* To do *
Give the records once more, exactly as they stand.

╭─ Records for this task

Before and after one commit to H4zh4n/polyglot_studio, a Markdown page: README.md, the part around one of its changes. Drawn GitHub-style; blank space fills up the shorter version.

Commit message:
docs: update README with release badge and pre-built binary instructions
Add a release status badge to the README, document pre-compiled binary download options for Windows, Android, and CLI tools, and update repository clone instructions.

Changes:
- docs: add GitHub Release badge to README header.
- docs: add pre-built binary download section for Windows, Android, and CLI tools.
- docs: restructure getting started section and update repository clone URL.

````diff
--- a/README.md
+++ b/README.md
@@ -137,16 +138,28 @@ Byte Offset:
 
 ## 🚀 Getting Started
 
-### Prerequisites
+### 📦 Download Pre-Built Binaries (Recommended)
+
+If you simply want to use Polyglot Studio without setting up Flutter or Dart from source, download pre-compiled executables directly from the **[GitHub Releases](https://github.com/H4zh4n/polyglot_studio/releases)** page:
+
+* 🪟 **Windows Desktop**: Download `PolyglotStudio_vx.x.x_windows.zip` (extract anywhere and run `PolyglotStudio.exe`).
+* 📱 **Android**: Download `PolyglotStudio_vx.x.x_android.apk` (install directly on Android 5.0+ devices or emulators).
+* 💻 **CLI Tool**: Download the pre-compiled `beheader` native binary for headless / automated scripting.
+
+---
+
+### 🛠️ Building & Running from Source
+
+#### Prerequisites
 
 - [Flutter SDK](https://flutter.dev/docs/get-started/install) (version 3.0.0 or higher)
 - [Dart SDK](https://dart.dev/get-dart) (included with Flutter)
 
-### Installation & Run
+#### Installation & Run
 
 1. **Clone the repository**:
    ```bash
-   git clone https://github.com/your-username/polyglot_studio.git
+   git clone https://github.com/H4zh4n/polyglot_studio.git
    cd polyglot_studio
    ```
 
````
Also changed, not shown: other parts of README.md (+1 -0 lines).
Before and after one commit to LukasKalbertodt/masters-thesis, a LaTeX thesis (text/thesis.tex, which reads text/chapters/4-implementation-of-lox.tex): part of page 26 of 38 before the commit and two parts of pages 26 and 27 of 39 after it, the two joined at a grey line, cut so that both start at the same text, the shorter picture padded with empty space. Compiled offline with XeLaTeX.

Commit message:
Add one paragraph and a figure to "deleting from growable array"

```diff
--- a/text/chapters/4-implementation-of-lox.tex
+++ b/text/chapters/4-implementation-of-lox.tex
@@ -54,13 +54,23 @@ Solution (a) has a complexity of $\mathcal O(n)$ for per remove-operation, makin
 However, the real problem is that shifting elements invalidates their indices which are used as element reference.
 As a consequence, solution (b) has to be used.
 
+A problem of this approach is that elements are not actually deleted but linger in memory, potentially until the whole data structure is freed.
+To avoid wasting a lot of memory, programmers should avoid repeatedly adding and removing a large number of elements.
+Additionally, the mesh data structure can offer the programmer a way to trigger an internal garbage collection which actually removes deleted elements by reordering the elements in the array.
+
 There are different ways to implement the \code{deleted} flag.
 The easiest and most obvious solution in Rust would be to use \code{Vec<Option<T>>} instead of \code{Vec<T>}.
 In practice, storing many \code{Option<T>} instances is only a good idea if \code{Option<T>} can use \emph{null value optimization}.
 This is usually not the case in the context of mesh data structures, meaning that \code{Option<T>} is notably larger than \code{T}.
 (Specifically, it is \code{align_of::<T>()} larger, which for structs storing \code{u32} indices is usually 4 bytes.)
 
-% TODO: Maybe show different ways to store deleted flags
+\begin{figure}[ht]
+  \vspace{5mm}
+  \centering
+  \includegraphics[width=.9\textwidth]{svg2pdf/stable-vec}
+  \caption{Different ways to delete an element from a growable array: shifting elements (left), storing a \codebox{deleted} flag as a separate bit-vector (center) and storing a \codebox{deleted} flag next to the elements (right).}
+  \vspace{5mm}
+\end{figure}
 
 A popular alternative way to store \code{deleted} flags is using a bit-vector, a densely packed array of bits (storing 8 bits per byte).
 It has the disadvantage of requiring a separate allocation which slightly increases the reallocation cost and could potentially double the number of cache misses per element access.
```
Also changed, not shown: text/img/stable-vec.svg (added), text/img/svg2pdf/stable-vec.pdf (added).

╰─

* Exercise answer *
Before and after one commit to H4zh4n/polyglot_studio, a Markdown page: README.md, the part around one of its changes. Drawn GitHub-style; blank space fills up the shorter version.

Commit message:
docs: update README with release badge and pre-built binary instructions
Add a release status badge to the README, document pre-compiled binary download options for Windows, Android, and CLI tools, and update repository clone instructions.

Changes:
- docs: add GitHub Release badge to README header.
- docs: add pre-built binary download section for Windows, Android, and CLI tools.
- docs: restructure getting started section and update repository clone URL.

````diff
--- a/README.md
+++ b/README.md
@@ -137,16 +138,28 @@ Byte Offset:
 
 ## 🚀 Getting Started
 
-### Prerequisites
+### 📦 Download Pre-Built Binaries (Recommended)
+
+If you simply want to use Polyglot Studio without setting up Flutter or Dart from source, download pre-compiled executables directly from the **[GitHub Releases](https://github.com/H4zh4n/polyglot_studio/releases)** page:
+
+* 🪟 **Windows Desktop**: Download `PolyglotStudio_vx.x.x_windows.zip` (extract anywhere and run `PolyglotStudio.exe`).
+* 📱 **Android**: Download `PolyglotStudio_vx.x.x_android.apk` (install directly on Android 5.0+ devices or emulators).
+* 💻 **CLI Tool**: Download the pre-compiled `beheader` native binary for headless / automated scripting.
+
+---
+
+### 🛠️ Building & Running from Source
+
+#### Prerequisites
 
 - [Flutter SDK](https://flutter.dev/docs/get-started/install) (version 3.0.0 or higher)
 - [Dart SDK](https://dart.dev/get-dart) (included with Flutter)
 
-### Installation & Run
+#### Installation & Run
 
 1. **Clone the repository**:
    ```bash
-   git clone https://github.com/your-username/polyglot_studio.git
+   git clone https://github.com/H4zh4n/polyglot_studio.git
    cd polyglot_studio
    ```
 
````
Also changed, not shown: other parts of README.md (+1 -0 lines).
Before and after one commit to LukasKalbertodt/masters-thesis, a LaTeX thesis (text/thesis.tex, which reads text/chapters/4-implementation-of-lox.tex): part of page 26 of 38 before the commit and two parts of pages 26 and 27 of 39 after it, the two joined at a grey line, cut so that both start at the same text, the shorter picture padded with empty space. Compiled offline with XeLaTeX.

Commit message:
Add one paragraph and a figure to "deleting from growable array"

```diff
--- a/text/chapters/4-implementation-of-lox.tex
+++ b/text/chapters/4-implementation-of-lox.tex
@@ -54,13 +54,23 @@ Solution (a) has a complexity of $\mathcal O(n)$ for per remove-operation, makin
 However, the real problem is that shifting elements invalidates their indices which are used as element reference.
 As a consequence, solution (b) has to be used.
 
+A problem of this approach is that elements are not actually deleted but linger in memory, potentially until the whole data structure is freed.
+To avoid wasting a lot of memory, programmers should avoid repeatedly adding and removing a large number of elements.
+Additionally, the mesh data structure can offer the programmer a way to trigger an internal garbage collection which actually removes deleted elements by reordering the elements in the array.
+
 There are different ways to implement the \code{deleted} flag.
 The easiest and most obvious solution in Rust would be to use \code{Vec<Option<T>>} instead of \code{Vec<T>}.
 In practice, storing many \code{Option<T>} instances is only a good idea if \code{Option<T>} can use \emph{null value optimization}.
 This is usually not the case in the context of mesh data structures, meaning that \code{Option<T>} is notably larger than \code{T}.
 (Specifically, it is \code{align_of::<T>()} larger, which for structs storing \code{u32} indices is usually 4 bytes.)
 
-% TODO: Maybe show different ways to store deleted flags
+\begin{figure}[ht]
+  \vspace{5mm}
+  \centering
+  \includegraphics[width=.9\textwidth]{svg2pdf/stable-vec}
+  \caption{Different ways to delete an element from a growable array: shifting elements (left), storing a \codebox{deleted} flag as a separate bit-vector (center) and storing a \codebox{deleted} flag next to the elements (right).}
+  \vspace{5mm}
+\end{figure}
 
 A popular alternative way to store \code{deleted} flags is using a bit-vector, a densely packed array of bits (storing 8 bits per byte).
 It has the disadvantage of requiring a separate allocation which slightly increases the reallocation cost and could potentially double the number of cache misses per element access.
```
Also changed, not shown: text/img/stable-vec.svg (added), text/img/svg2pdf/stable-vec.pdf (added).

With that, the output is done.